Image Credit: NPR

Eastern Congo Faces a Catastrophic Humanitarian Crisis

During the late months of 2023, the Democratic Republic of Congo witnessed a renewed spike in violence ahead of December’s national elections.

Back in November, the clashes between non-state armed groups and government forces had displaced more than 450,000 people in the Eastern Congolese territories of Rutshuru and Masisi in North Kivu province. 

During the last three months, however, aid agencies estimated that one million people were displaced as a result of the fighting.

An Escalating Humanitarian Crisis

In February, armed groups advanced towards the town of Sake which connects the city of Goma to the rest of the country. Goma is home to over two million people and is currently hosting hundreds of thousands of people who have fled the conflict.

The isolation of the city would bring “disastrous consequences to the region,” according to the Norwegian Refugee Council (NRC).

Moreover, the recent escalations have significantly restricted the population’s access to humanitarian assistance. The NRC reports that over 630,000 displaced people have remained without access to essential services.

According to the United Nations High Commissioner for Refugees (UNHCR), there are 5.8 million internally displaced people in the eastern regions of Ituri, Kivu and Tanganyika combined, one million of which have been displaced since November 2023.


The conflict in eastern DRC can be traced back decades to the First Congo War in 1996 at the wake of the 1994 Rwandan Genocide, during which Hutu extremists killed around one million Tutsis and moderate Hutus in Rwanda, DRC’s neighbor to the East, pushing nearly one million Hutu refugees across the Congolese border.

In the aftermath, Hutu extremist and Tutsi groups organized militias, as foreign powers also became involved. Uganda, Rwanda and Angola invaded the DRC to target Hutu forces from Rwanda, with Namibia, Zimbabwe, Eritrea and Sudan also getting pulled into the war.

Rebel groups such as the CNDP (now called M23), Allied Democratic Forces (ADF) and CODECO emerged with support from various foreign forces.

In 2012, M23 – a Congolese rebel military group mostly formed of ethnic Tutsis – seized the city of Goma, with a special United Nations force intervening and pushing back the rebels. Ten years later, M23 resurfaced after a period of dwindling activity and seized territory in North Kivu while pressing onto Goma.

Despite attempts by the East African Community Regional Force (EACRF) and UN troops to stop M23’s advance, the group continued its advance as both withdrew after violent protests erupted in the month of November.

In December, SAMIDRC, an active regional peacekeeping mission composed of troops from South Africa, Tanzania and Malawi, was deployed.
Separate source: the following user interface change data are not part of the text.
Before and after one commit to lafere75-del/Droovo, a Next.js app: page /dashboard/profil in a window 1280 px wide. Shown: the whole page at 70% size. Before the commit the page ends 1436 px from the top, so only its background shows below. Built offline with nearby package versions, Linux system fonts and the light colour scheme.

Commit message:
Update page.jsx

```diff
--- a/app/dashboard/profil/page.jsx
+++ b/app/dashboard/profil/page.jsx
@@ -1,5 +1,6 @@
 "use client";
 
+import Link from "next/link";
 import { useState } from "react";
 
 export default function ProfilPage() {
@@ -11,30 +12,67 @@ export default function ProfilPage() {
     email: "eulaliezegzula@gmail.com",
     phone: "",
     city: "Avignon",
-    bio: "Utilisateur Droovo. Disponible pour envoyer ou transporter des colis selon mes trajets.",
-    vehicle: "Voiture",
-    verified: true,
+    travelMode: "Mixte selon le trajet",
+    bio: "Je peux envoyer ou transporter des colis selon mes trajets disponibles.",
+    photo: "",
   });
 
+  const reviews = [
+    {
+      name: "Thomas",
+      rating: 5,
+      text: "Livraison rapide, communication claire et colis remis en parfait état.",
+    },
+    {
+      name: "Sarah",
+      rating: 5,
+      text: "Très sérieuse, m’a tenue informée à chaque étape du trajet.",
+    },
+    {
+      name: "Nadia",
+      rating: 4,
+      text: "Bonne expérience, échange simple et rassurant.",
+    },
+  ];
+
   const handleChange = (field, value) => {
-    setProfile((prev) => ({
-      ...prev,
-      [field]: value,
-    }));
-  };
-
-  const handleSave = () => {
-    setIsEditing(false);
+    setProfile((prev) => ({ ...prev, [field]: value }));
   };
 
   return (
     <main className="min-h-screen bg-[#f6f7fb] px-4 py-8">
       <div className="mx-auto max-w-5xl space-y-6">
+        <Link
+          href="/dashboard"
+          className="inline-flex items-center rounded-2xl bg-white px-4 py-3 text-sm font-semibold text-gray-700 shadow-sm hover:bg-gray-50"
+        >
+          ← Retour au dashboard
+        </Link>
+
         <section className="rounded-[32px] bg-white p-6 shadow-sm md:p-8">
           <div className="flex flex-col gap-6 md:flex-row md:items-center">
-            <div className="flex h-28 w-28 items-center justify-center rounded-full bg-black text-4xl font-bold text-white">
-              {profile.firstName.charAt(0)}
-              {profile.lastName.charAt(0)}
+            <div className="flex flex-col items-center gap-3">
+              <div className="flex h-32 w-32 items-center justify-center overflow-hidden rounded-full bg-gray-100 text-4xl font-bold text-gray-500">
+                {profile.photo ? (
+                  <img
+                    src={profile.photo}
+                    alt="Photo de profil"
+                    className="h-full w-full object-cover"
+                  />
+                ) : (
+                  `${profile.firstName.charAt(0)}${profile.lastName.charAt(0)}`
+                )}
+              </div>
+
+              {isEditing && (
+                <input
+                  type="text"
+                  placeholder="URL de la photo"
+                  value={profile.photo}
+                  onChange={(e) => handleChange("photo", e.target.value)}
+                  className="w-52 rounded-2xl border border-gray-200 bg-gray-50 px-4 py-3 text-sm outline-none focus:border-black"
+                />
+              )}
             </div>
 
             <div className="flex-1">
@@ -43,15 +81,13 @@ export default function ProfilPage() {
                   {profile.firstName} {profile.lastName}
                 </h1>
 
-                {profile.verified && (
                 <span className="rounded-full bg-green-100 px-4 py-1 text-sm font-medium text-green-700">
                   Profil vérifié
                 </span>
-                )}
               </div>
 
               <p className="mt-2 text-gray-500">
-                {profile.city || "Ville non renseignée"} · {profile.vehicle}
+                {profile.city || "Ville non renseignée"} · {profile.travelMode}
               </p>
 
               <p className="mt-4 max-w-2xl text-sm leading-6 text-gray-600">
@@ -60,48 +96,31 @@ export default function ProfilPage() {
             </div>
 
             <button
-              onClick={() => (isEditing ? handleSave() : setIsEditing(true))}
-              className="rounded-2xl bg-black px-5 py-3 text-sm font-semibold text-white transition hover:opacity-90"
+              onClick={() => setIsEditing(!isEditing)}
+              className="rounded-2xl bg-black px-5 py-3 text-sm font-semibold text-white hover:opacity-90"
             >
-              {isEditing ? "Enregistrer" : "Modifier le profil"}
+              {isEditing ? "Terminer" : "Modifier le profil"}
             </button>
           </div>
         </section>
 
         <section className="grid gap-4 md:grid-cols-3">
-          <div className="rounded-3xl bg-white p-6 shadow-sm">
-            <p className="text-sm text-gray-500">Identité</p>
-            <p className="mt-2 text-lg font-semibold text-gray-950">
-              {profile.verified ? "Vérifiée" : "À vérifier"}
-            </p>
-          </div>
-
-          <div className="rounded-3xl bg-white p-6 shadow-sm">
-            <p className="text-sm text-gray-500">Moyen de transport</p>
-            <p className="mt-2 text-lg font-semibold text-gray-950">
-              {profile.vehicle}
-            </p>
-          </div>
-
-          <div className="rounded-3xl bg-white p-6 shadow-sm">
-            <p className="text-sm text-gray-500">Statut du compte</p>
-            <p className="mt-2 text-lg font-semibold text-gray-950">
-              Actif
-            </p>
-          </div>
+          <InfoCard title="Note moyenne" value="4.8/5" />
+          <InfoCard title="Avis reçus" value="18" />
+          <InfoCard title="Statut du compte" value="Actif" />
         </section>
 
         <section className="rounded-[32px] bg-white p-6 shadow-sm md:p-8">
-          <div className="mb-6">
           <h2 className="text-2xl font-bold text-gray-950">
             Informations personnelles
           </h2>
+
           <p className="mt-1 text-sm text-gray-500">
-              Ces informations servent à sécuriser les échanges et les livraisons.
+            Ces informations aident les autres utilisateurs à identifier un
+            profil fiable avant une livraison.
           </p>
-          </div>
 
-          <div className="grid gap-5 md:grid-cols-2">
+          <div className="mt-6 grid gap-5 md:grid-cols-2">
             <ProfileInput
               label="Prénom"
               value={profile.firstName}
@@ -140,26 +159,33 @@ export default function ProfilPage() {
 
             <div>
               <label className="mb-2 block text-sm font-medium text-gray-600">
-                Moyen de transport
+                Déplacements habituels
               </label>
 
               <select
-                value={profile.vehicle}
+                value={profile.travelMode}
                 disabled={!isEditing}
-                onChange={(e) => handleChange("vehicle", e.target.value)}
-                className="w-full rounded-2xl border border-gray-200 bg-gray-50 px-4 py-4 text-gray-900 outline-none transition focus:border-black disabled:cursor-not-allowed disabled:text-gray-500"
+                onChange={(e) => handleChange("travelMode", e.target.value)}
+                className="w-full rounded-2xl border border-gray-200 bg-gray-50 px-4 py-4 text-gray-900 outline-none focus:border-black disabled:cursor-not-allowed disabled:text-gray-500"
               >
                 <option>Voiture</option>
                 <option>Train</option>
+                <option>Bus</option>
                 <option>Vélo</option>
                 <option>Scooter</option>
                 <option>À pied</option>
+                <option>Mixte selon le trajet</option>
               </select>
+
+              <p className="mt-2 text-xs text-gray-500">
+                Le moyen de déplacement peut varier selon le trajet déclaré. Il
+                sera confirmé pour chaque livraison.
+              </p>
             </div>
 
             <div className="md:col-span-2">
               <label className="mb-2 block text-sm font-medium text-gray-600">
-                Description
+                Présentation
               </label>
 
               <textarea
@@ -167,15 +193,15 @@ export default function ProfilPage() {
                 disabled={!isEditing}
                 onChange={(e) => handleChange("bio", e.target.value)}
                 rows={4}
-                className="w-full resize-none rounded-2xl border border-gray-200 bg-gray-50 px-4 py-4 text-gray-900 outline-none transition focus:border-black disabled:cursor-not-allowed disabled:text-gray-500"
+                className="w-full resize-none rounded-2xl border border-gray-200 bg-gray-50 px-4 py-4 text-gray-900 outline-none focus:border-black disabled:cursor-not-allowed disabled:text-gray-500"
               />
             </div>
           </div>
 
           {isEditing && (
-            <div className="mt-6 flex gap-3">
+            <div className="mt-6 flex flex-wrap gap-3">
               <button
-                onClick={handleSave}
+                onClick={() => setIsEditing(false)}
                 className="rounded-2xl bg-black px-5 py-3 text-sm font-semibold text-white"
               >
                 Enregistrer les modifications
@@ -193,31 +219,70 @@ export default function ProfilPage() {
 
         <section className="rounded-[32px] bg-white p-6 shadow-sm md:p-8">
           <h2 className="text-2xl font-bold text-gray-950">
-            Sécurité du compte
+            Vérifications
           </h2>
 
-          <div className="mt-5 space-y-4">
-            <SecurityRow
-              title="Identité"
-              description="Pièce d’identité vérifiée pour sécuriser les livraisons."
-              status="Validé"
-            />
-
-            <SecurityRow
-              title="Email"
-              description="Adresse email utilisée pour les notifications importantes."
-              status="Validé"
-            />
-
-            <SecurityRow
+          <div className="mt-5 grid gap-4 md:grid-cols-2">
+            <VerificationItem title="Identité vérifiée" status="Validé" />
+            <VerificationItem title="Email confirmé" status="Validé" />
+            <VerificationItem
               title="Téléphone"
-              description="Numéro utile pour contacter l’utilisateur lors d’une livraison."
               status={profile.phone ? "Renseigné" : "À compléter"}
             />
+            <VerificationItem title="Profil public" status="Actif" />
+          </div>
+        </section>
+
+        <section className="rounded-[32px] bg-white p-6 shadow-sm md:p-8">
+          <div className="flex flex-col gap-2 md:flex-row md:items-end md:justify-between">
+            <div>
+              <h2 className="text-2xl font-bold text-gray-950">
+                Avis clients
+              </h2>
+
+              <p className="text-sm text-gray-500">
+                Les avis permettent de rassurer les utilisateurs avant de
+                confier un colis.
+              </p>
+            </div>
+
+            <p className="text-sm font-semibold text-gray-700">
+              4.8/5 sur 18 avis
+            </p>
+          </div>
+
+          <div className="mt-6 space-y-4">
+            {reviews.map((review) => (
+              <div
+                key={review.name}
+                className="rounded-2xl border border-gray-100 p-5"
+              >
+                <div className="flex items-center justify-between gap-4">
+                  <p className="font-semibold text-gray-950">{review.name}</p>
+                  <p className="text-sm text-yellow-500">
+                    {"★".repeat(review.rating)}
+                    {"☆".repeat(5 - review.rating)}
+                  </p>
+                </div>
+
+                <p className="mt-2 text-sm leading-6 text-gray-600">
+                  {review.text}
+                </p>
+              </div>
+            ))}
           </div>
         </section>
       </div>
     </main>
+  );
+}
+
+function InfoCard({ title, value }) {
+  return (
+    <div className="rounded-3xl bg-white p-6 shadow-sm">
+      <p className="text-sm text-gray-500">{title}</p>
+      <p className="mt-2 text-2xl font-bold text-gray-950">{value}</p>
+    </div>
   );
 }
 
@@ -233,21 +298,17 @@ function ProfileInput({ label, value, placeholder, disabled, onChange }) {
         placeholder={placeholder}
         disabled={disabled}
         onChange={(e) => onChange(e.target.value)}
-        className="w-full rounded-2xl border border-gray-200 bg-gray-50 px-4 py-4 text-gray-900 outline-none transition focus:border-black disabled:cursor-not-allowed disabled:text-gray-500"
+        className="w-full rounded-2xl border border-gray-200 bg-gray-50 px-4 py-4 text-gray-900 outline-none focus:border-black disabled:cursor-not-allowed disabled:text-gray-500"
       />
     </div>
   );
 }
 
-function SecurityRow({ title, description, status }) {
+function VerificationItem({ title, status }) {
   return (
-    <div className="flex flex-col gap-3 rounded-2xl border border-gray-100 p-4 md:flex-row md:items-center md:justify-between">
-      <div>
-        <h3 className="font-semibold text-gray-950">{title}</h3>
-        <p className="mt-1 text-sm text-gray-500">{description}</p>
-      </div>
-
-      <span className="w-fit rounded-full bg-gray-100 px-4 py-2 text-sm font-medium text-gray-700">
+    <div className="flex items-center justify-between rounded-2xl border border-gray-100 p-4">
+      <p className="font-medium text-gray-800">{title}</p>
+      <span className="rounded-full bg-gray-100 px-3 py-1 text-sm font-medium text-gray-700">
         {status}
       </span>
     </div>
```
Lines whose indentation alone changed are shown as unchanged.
As of mid-February 2024, M23 rebels continue to close in on Goma. The M23 recently shelled the Goma airport, damaging Congolese military aircraft. 

Should the group take control of the city, it would constitute a potentially devastating blow to the government’s control of the region.

A History of Destabilization and Foreign Economic Interests

The details of the conflict, however, are much more complex. There are between 120 and 140 armed groups active in the DRC, with support from the Congolese government and foreign actors.

Despite being one of the largest peacekeeping missions in history, the UN mission of MONUSCO is seen to have little to no impact, facing a number of protests and calls by politicians for its exit following M23 attacks.

Moreover, mining plays a huge role in the conflict, with Chinese, Swiss and Emirati influence over the sector. Chinese companies control 15 out of 17 cobalt mines, while Swiss giant Glencore owns two copper and cobalt mines. The UAE, on its part, recently signed a $1.9 billion deal in July 2023 to develop four mines in war-torn Kivu and Maniema provinces.

Congo’s sizable mineral resources, accordingly, have been a factor in the crisis as various armed groups battle for their control.